• 110-130 watts per pound; Advanced aerobatic and high-speed models
• 130-150 watts per pound; Lightly loaded 3D models and ducted fans
• 150-200+ watts per pound; Unlimited performance 3D and aerobatic models

NOTE: These guidelines were developed based upon the typical parameters of our E-flite motors. These guidelines may vary depending on other motors and factors such as efficiency and prop size.

4. Determine the Input Watts Per Pound required to achieve the desired level of performance:

Model: E-flite Brio 10 ARF
Estimated Flying Weight w/Battery: 2.1 lbs
Desired Level of Performance: 150-200+ watts per pound; Unlimited performance 3D and aerobatics

2.1 lbs x 150 watts per pound = 315 Input Watts of total power (minimum)
required to achieve the desired performance

5. Determine a suitable motor based on the model’s power...Continue Reading
Posted by cloud_9 | May 11, 2013 @ 12:25 PM | 5,139 Views
From Everydayflier:

4.2 100%
4.1 90%
4.0 80%
3.9 70%
3.8 60%
3.7 50%
3.6 40%
3.5 30%
3.4 20%
3.3 10%
3.2 0%

From NoFlyZone's blog, numbers from IA-Flyer:

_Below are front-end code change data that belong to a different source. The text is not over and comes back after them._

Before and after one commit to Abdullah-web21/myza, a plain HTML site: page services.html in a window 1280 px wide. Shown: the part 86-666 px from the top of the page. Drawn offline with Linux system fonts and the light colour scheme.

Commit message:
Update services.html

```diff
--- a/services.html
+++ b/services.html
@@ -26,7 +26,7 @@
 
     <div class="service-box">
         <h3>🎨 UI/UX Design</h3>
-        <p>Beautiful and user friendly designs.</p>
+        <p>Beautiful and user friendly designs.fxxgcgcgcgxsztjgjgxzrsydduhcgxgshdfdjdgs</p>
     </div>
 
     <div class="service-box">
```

It also seems that we will maximize our Li-Po life by taking them down to no lower than 20% of their capacity. Here is the latest and greatest information I have managed to gather from extensive reading on this subject.
"Resting" Voltage per cell
4.20v = 100% of our battery's amp capacity remains.
4.03v = 76% of our battery's amp capacity remains.
3.86v = 52% of our battery's amp capacity remains. (A good voltage to store our Li-Pos at)
3.83v = 42% of our battery's amp capacity remains.
3.79v = 30% of our battery's capacity remains.
3.75v = 20% of our battery's amp capacity remains. (Where we want to take our Li-Pos to for long life)
3.70v = 11% of our battery's amp capacity remains. (Detrimental 'battery voltage dump' begins)
3.6?v = 0%
In line with the above, we do NOT want our Li-Po's resting voltage to be less than 3.75v per cell, which would mean we had used about 80% of their capacity.

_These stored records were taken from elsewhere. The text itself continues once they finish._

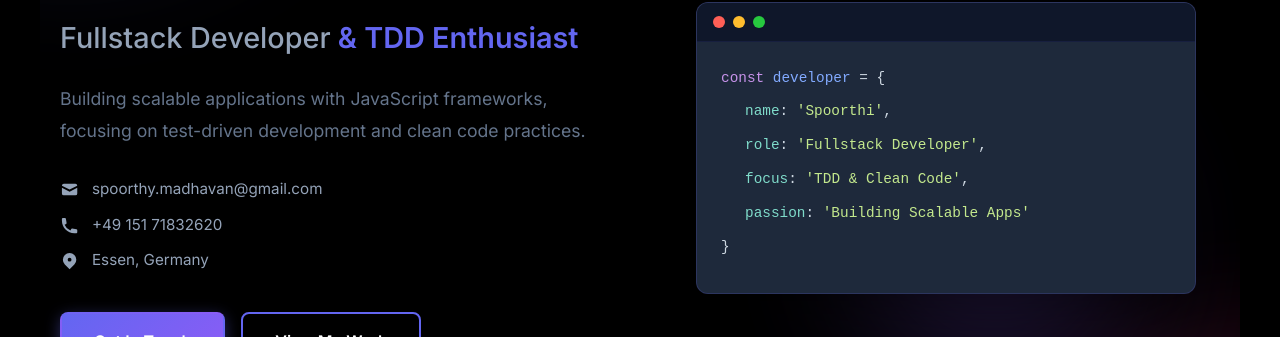
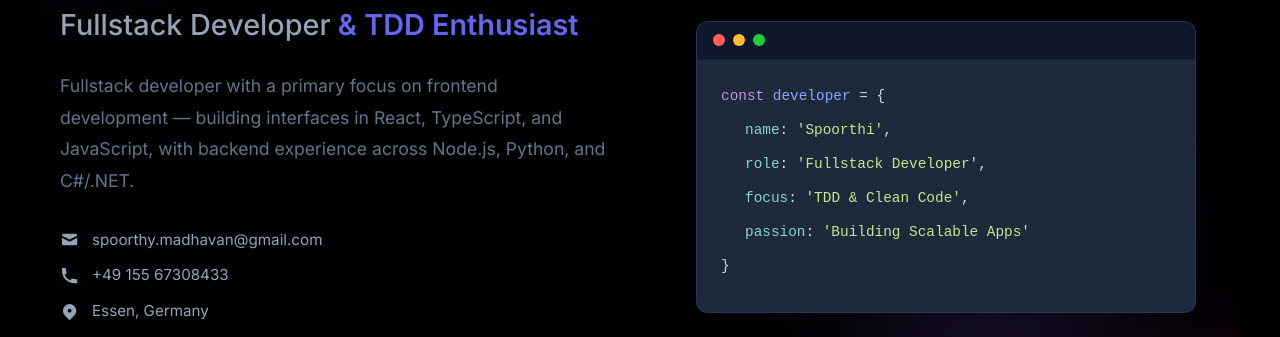
Before and after one commit to spoorthimadhavan/My_Portfolio, a React (Vite) app: page / in a window 1280 px wide. Shown: the part 282-619 px from the top of the page. Built offline with nearby package versions, Linux system fonts and the light colour scheme; no server answers.

Commit message:
Update Hero.jsx

```diff
--- a/src/components/Hero.jsx
+++ b/src/components/Hero.jsx
@@ -61,8 +61,7 @@ const Hero = () => {
             animate={{ opacity: 1, y: 0 }}
             transition={{ delay: 0.5 }}
           >
-            Building scalable applications with JavaScript frameworks,
-            focusing on test-driven development and clean code practices.
+            Fullstack developer with a primary focus on frontend development — building interfaces in React, TypeScript, and JavaScript, with backend experience across Node.js, Python, and C#/.NET.
           </motion.p>
 
           <motion.div
@@ -75,9 +74,9 @@ const Hero = () => {
               <HiMail />
               <span>spoorthy.madhavan@gmail.com</span>
             </a>
-            <a href="tel:+4915171832620" className="contact-item">
+            <a href="tel:+4915567308433" className="contact-item">
               <HiPhone />
-              <span>+49 151 71832620</span>
+              <span>+49 155 67308433</span>
             </a>
             <div className="contact-item">
               <HiLocationMarker />
```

Store them at about 3.85 volts per cell (about 50%)
Fully charged: 4.20v/cell x 3S = 12.6 volts
Storage voltage: 3.85v/cell x 3S = 11.55 volts
20% left: 3.75v/cell x 3S = 11.25 volts
Posted by cloud_9 | May 11, 2013 @ 12:24 PM | 3,704 Views
A diagram of how CCCV charging works.
Posted by cloud_9 | May 11, 2013 @ 12:23 PM | 3,328 Views
Graph of zip charging A123 cells, using Dan Baldwin's Terminator II. At the right, voltage reaches cutoff level, connection is terminated (presumable causing voltage spike), amperage drops, final voltage at full charge.
Posted by cloud_9 | May 11, 2013 @ 12:20 PM | 3,329 Views
Tip Stall and Flaperons
Discussion / Posted by cloud-9 / Jul 10, 2008 @ 12:05 PM / 7,900 Views / 0 Comments / Reply
Why flaperons increase the tendency to tip stalling. Comments and corrections most welcome.

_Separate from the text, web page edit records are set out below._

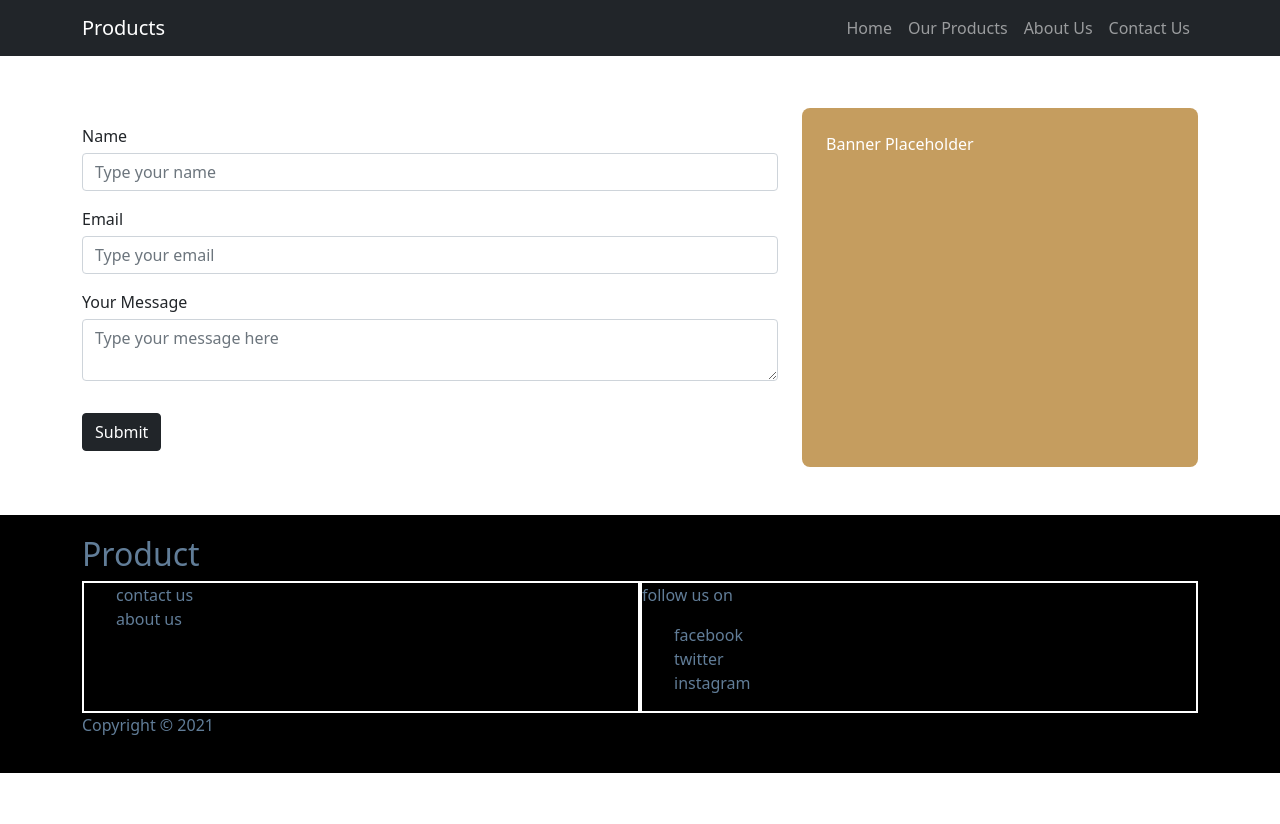
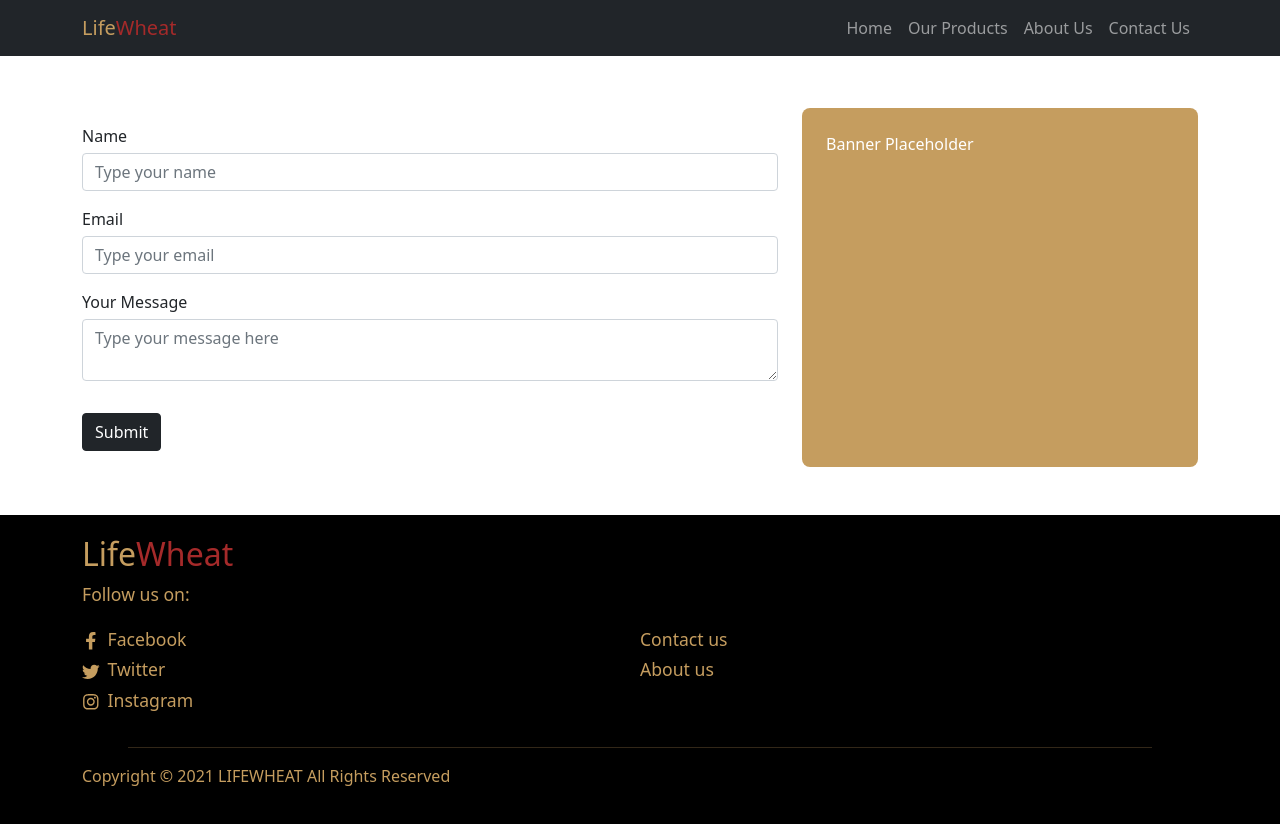
Before and after one commit to GeorgeLogger/productsweb, a React (Create React App) app in the folder client/: page /Contact in a window 1280 px wide. Before the commit the page ends 800 px from the top, so only its background shows below. Built offline with nearby package versions, Linux system fonts and the light colour scheme.

Commit message:
Links, decors, and stylings

```diff
--- a/client/package.json
+++ b/client/package.json
@@ -10,6 +10,7 @@
     "bootstrap": "^5.1.0",
     "react": "^17.0.2",
     "react-dom": "^17.0.2",
+    "react-icons": "^4.2.0",
     "react-redux": "^7.2.5",
     "react-router-dom": "^5.3.0",
     "react-scripts": "4.0.3",
--- a/client/src/App.css
+++ b/client/src/App.css
@@ -3,5 +3,6 @@
 :root {
   --clr-grey: hsl(210, 22%, 49%);
   --clr-gold: #c59d5f;
+  --clr-brown: brown;
   --radius: 0.5rem;
 }
--- a/client/src/components/AppNavbar.js
+++ b/client/src/components/AppNavbar.js
@@ -20,8 +20,8 @@ const AppNavbar = () => {
     <div>
       <Navbar color="dark" dark expand="sm" className="mb-1">
         <Container>
-          <Link to="/" className="navbar-brand">
-            Products
+          <Link to="/" className="navbar-brand" style={{ color: "var(--clr-brown)" }}>
+            <span style={{ color: "var(--clr-gold)" }}>Life</span>Wheat
           </Link>
           <NavbarToggler onClick={toggle} />
           <Collapse isOpen={isOpen} navbar>
--- a/client/src/components/Home.js
+++ b/client/src/components/Home.js
@@ -1,12 +1,15 @@
 import Hero from "./homepage/Hero";
 import Section from "./homepage/Section";
+import Divider from "./homepage/Divider";
 
 const Home = () => {
   return (
     <>
       <Hero />
-      <Section section="section1"/>
-      <Section section="section2"/>
+      <Divider />
+      <Section section="section1" />
+      <Divider />
+      <Section section="section2" />
       {/* Go to Top button */}
     </>
   );
--- /dev/null
+++ b/client/src/components/homepage/Divider.js
@@ -0,0 +1,16 @@
+const Divider = () => {
+  return (
+    <hr
+      style={{
+        width: "80%",
+        height: "1px",
+        border: "0",
+        marginRight: "auto",
+        marginLeft: "auto",
+        color: "var(--clr-gold)",
+      }}
+    />
+  );
+};
+
+export default Divider;
--- a/client/src/components/homepage/Footer.css
+++ b/client/src/components/homepage/Footer.css
@@ -1,7 +1,16 @@
 #footer {
-  color: var(--clr-grey);
+  color: var(--clr-gold);
+  font-size: 1.1rem;
   background-color: black;
   padding: 20px 0;
+}
+
+.title-hl {
+  color: var(--clr-gold);
+}
+
+.footer-title {
+  color: var(--clr-brown);
 }
 
 .footer-main {
@@ -10,10 +19,31 @@
 }
 
 .footer-section {
-  border: 2px solid white;
+  /* border: 1px solid white; */
   width: 100%;
+  font-size: 1.1rem;
 }
 
 .footer-section ul {
   list-style: none;
+  padding-left: 0;
+  line-height: 1.9rem; /*standard 1.65rem */
 }
+
+.soc-med-icon {
+  margin-right: 0.5rem;
+}
+
+.copyright {
+  font-size: 1rem;
+}
+
+.footer-link {
+  color: inherit;
+  text-decoration: none;
+}
+
+.footer-link:hover {
+  color: inherit;
+  text-decoration: underline;
+}
--- a/client/src/components/homepage/Footer.js
+++ b/client/src/components/homepage/Footer.js
@@ -1,30 +1,59 @@
 import "./Footer.css";
 import { Container } from "reactstrap";
+import { FaFacebookF, FaTwitter, FaInstagram } from "react-icons/fa";
+import { Link } from "react-router-dom";
+import Divider from "./Divider";
 
 const Footer = () => {
   return (
     <section id="footer">
       <Container>
-        <h2>Product</h2>
+        <h2 className="footer-title">
+          <span className="title-hl">Life</span>Wheat
+        </h2>
+
+        <p>Follow us on:</p>
+
         <div className="footer-main">
+          <div className="footer-section social-media">
+            <ul>
+              <Link to="#" className="footer-link">
+                <li>
+                  <FaFacebookF className="soc-med-icon" />
+                  Facebook
+                </li>
+              </Link>
+              <Link to="#" className="footer-link">
+                <li>
+                  <FaTwitter className="soc-med-icon" />
+                  Twitter
+                </li>
+              </Link>
+              <Link to="#" className="footer-link">
+                <li>
+                  <FaInstagram className="soc-med-icon" />
+                  Instagram
+                </li>
+              </Link>
+            </ul>
+          </div>
           <div className="footer-section footer-menu">
             <ul>
-              <li>contact us</li>
-              <li>about us</li>
-            </ul>
-          </div>
-          <div className="footer-section social-media">
-            <p>follow us on</p>
-            <ul>
-              <li>facebook</li>
-              <li>twitter</li>
-              <li>instagram</li>
+              <Link to="/Contact" className="footer-link">
+                <li>Contact us</li>
+              </Link>
+              <Link to="/About" className="footer-link">
+                <li>About us</li>
+              </Link>
             </ul>
           </div>
         </div>
       </Container>
+
+      <Divider />
+
       <Container className="copyright">
-        <p>Copyright &copy; 2021</p>
+        <p>Copyright &copy; 2021 LIFEWHEAT All Rights Reserved</p>
       </Container>
     </section>
   );
--- a/client/src/components/homepage/Hero.css
+++ b/client/src/components/homepage/Hero.css
@@ -6,7 +6,7 @@
 
 .hero-container {
   border: 5px solid var(--clr-gold);
-  border-radius: 0.5rem;
+  border-radius: var(--radius);
   width: 80vw;
   height: 80vh;
   margin: 0 auto;
@@ -32,5 +32,5 @@
 
 .hero-nav Button{
   display: inline;
-  margin: 1rem 1rem;
+  margin: 1rem 0.5rem;
 }
--- a/client/src/components/homepage/Hero.js
+++ b/client/src/components/homepage/Hero.js
@@ -21,6 +21,7 @@ const Hero = () => {
     },
   ];
 
+  const showControl = false;
   const [activeSlide, setActiveSlide] = useState(0);
   const autoSlide = useRef();
 
@@ -65,7 +66,7 @@ const Hero = () => {
           />
         ))}
       </div>
-      {slides.length > 1 && (
+      {slides.length > 1 && showControl && (
         <div className="hero-nav">
           <Button onClick={PrevSlide}>Prev</Button>
           <Button onClick={NextSlide}>Next</Button>
```
Also changed, not shown: 1 other file (tests, documents, lock files or other folders).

Full length flaperons:

The angle of attack at the root is usually greater than at the tip, thanks to washout, even when flying level. Thus, in level flight, stall starts at the (trailing edge of the) wing root. When banked and turning, the inside wing tip travels slower than the root, the outside wingtip travels faster than the root. The inside wingtip generates less lift, since it is traveling slower. So when turning, there is a tendency for the inside wing to drop, and a tendency for the outside tip to lift, relative to flying level. This can lead to tip stall.

When flaperons are dropped, the overall angle of attack is increased, and stall tendency is increased (stall speed is decreased). The whole wing is more likely to stall. This magnifies effects of turning on lift and stall behavior of the wings tips and tip stall likelihood is increased.

Flaperons on outer wing:

When the flaperons are only on the outer part of the wing, the angle of attack of the outer part of the wing is increased (stall speed decreased) but the inner part of the wing is unaffected. Thus, when turning, the effect of this difference in stall characteristics of the inner and outer wing are added to the above-described effects, and tip stall probability is increased further.

...Continue Reading